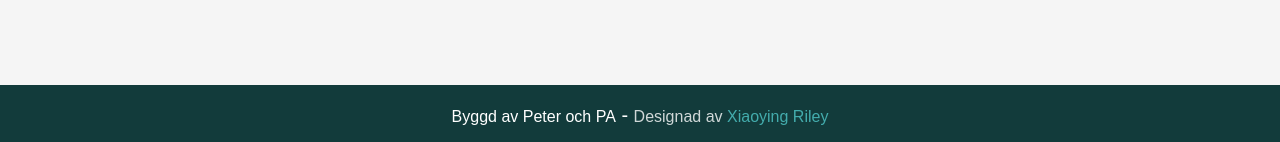
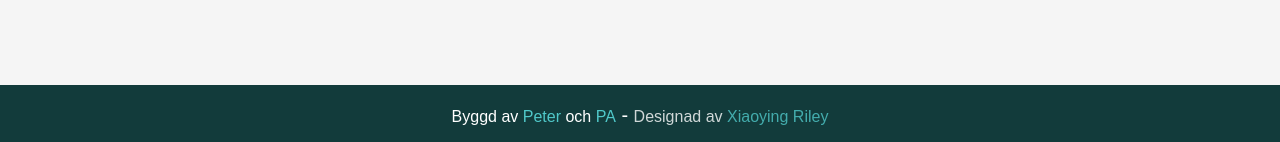
Before and after one commit to soulgalore/itgranskarna.org, a Jekyll site: the page built from index.md, in a window 1280 px wide and 1017 px high. Shown: the part 872-1014 px from the top of the window. Built offline with Jekyll 4.4.1, drawn with Linux system fonts in a browser that asks for light colours; part of the change alters nothing that is shown.

```diff
--- a/_includes/footer.html
+++ b/_includes/footer.html
@@ -1,7 +1,7 @@
     <!-- ******FOOTER****** -->
     <footer class="footer">
         <div class="container text-center">
-            <small>Byggd av Peter och PA</small> -
+            <small>Byggd av <a href="https://www.peterhedenskog.com">Peter</a> och <a href="https://twitter.com/parangsjo">PA</a></small> -
             <small class="copyright">Designad<i class="fas fa-heart"></i> av <a href="https://themes.3rdwavemedia.com" target="_blank">Xiaoying Riley</a></small>
         </div><!--//container-->
     </footer><!--//footer-->
```
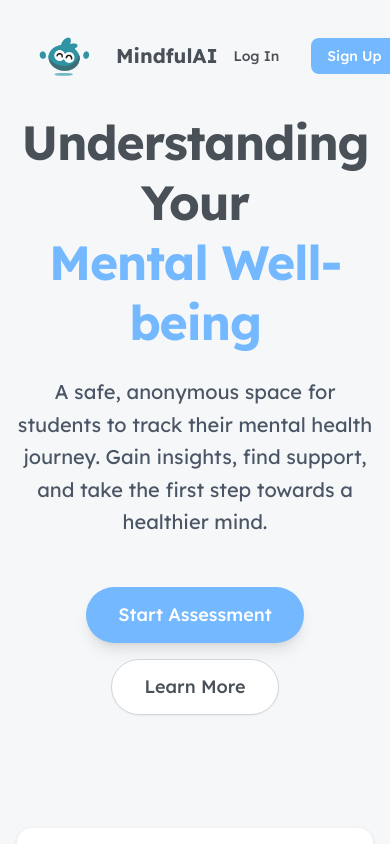
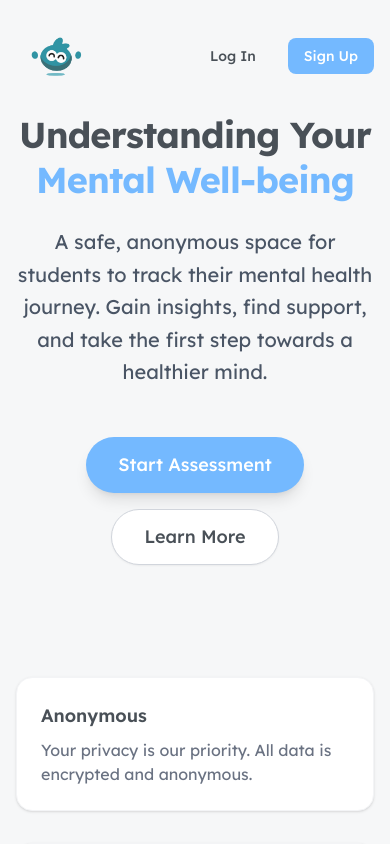
Before and after one commit to harleenkaur28/Text-Depression-Screening, a Next.js app in the folder client/: page / in a window 390 px wide. Shown: the top 844 px of the page. Built offline with nearby package versions, Linux system fonts and the light colour scheme.

Commit message:
langing page view port fix

```diff
--- a/client/app/page.tsx
+++ b/client/app/page.tsx
@@ -6,7 +6,7 @@ export default function Home() {
 	return (
 		<div className="flex min-h-screen flex-col bg-background-light dark:bg-background-dark font-sans">
 			{/* Navigation */}
-			<header className="w-full px-6 py-4 flex justify-between items-center max-w-7xl mx-auto">
+			<header className="w-full px-4 sm:px-6 py-4 flex justify-between items-center max-w-7xl mx-auto">
 				<div className="flex items-center gap-3">
 					<div className="relative w-20 h-20">
 						<Image
@@ -16,7 +16,7 @@ export default function Home() {
 							className="object-contain"
 						/>
 					</div>
-					<span className="text-xl font-bold text-neutral-dark-gray dark:text-neutral-off-white">
+					<span className="hidden sm:block text-xl font-bold text-neutral-dark-gray dark:text-neutral-off-white">
 						MindfulAI
 					</span>
 				</div>
@@ -40,7 +40,7 @@ export default function Home() {
 			{/* Hero Section */}
 			<main className="flex-1 flex flex-col items-center justify-center px-4 text-center max-w-4xl mx-auto gap-8 pb-20">
 				<div className="space-y-6">
-					<h1 className="text-5xl md:text-7xl font-bold tracking-tight text-neutral-dark-gray dark:text-neutral-off-white leading-tight">
+					<h1 className="text-4xl md:text-5xl lg:text-7xl font-bold tracking-tight text-neutral-dark-gray dark:text-neutral-off-white leading-tight">
 						Understanding Your <br />
 						<span className="text-calm-blue">Mental Well-being</span>
 					</h1>
```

**What is required**
All lines in the listing above that contain "tracking" should be shown.

**Your response**
-					<h1 className="text-5xl md:text-7xl font-bold tracking-tight text-neutral-dark-gray dark:text-neutral-off-white leading-tight">
+					<h1 className="text-4xl md:text-5xl lg:text-7xl font-bold tracking-tight text-neutral-dark-gray dark:text-neutral-off-white leading-tight">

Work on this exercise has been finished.